The answer must consist of every line from the data that holds the string "length".

* Available records *
+ + +

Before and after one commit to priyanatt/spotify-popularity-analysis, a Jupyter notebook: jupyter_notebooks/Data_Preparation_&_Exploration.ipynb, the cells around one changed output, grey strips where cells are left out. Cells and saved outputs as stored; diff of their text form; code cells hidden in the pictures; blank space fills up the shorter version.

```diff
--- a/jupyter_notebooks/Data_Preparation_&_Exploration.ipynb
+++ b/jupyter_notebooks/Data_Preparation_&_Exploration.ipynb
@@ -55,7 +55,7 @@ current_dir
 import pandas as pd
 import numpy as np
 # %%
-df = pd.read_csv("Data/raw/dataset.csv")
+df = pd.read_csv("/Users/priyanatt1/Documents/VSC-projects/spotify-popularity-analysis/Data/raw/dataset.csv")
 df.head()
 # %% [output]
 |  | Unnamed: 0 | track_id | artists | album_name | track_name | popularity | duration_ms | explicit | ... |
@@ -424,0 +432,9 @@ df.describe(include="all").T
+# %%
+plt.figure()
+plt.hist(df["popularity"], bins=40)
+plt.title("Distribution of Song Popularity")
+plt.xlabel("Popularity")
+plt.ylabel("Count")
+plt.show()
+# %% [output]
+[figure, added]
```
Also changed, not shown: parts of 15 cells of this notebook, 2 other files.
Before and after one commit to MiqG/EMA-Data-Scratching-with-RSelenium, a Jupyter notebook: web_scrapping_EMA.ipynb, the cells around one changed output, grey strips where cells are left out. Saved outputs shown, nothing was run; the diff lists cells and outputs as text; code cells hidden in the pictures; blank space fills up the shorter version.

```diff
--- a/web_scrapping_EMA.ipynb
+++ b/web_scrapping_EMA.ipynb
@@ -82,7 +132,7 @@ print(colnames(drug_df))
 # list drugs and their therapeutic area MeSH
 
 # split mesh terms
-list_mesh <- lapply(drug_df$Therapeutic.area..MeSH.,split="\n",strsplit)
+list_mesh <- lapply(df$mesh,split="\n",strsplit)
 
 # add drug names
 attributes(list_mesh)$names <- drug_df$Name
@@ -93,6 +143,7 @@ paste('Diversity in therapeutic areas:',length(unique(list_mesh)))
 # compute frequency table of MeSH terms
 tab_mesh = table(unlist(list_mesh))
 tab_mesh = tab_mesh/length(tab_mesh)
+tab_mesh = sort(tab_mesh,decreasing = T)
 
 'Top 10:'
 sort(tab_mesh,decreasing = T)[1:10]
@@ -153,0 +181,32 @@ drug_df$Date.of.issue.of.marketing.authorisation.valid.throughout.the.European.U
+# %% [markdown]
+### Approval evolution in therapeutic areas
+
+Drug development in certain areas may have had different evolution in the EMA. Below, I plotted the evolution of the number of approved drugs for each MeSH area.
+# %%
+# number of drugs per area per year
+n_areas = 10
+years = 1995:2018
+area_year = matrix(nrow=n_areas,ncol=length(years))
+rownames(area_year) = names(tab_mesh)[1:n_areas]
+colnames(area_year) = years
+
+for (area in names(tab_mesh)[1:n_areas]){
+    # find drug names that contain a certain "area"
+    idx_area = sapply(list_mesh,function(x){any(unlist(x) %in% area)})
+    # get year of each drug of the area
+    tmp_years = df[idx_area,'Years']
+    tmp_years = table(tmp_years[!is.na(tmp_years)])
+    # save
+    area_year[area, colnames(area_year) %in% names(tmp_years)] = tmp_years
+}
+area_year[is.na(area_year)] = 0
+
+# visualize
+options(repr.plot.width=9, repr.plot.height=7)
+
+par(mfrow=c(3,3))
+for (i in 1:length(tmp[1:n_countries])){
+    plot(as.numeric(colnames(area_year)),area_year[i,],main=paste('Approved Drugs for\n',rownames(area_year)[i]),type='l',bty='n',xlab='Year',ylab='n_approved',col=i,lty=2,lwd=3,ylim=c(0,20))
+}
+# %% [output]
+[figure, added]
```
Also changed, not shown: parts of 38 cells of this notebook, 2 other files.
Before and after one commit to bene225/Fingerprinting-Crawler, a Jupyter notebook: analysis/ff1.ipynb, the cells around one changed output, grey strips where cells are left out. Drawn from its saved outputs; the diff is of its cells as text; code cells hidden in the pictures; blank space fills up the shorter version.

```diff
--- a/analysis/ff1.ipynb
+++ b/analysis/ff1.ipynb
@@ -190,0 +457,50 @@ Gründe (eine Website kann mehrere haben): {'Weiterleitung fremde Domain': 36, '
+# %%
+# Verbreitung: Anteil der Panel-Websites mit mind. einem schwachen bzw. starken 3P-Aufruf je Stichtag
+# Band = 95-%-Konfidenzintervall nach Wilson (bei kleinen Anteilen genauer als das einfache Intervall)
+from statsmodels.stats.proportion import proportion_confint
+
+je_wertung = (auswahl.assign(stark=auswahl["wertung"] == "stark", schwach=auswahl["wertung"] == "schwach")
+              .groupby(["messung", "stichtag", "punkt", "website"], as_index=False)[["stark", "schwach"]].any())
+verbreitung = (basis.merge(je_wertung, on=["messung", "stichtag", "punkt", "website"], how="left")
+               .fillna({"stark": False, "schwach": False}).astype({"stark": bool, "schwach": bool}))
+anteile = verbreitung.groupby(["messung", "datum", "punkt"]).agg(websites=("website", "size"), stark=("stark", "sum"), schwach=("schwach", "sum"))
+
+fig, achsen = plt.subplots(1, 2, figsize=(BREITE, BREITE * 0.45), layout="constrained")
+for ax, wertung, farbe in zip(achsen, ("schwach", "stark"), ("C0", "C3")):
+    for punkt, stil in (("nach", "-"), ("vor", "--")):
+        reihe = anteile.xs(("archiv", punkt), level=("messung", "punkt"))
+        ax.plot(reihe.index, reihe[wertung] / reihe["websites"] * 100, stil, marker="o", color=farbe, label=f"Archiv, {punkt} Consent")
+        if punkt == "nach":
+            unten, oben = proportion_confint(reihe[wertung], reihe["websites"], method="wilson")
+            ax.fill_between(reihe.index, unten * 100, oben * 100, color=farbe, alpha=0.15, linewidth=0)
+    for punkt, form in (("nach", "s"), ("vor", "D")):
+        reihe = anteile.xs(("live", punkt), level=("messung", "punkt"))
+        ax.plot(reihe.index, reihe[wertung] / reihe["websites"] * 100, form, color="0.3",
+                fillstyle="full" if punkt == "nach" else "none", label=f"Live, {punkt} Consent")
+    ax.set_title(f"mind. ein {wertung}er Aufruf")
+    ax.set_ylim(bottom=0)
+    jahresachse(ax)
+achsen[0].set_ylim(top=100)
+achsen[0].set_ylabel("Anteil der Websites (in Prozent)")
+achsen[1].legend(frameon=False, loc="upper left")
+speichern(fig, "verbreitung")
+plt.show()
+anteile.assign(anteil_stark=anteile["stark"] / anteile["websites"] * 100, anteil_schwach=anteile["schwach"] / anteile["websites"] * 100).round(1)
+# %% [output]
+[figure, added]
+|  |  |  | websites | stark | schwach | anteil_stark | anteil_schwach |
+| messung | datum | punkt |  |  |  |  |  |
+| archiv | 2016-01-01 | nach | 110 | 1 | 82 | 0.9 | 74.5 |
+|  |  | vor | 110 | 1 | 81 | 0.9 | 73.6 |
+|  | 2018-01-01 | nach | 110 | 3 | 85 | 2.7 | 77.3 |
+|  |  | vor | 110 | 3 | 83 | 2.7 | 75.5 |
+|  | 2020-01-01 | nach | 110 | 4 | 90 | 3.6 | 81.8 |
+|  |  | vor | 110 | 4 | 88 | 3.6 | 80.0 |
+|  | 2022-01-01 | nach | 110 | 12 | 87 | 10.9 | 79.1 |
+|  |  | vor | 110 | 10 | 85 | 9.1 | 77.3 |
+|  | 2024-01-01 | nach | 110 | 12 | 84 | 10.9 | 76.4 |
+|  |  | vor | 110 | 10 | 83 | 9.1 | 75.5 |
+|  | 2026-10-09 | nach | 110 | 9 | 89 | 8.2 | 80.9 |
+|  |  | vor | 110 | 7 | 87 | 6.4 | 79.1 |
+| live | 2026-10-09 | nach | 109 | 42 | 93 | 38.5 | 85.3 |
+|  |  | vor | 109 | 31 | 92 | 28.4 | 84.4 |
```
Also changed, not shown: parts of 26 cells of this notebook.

+ + +

* Reply *
@@ -93,6 +143,7 @@ paste('Diversity in therapeutic areas:',length(unique(list_mesh)))
 tab_mesh = tab_mesh/length(tab_mesh)
+area_year = matrix(nrow=n_areas,ncol=length(years))
+for (i in 1:length(tmp[1:n_countries])){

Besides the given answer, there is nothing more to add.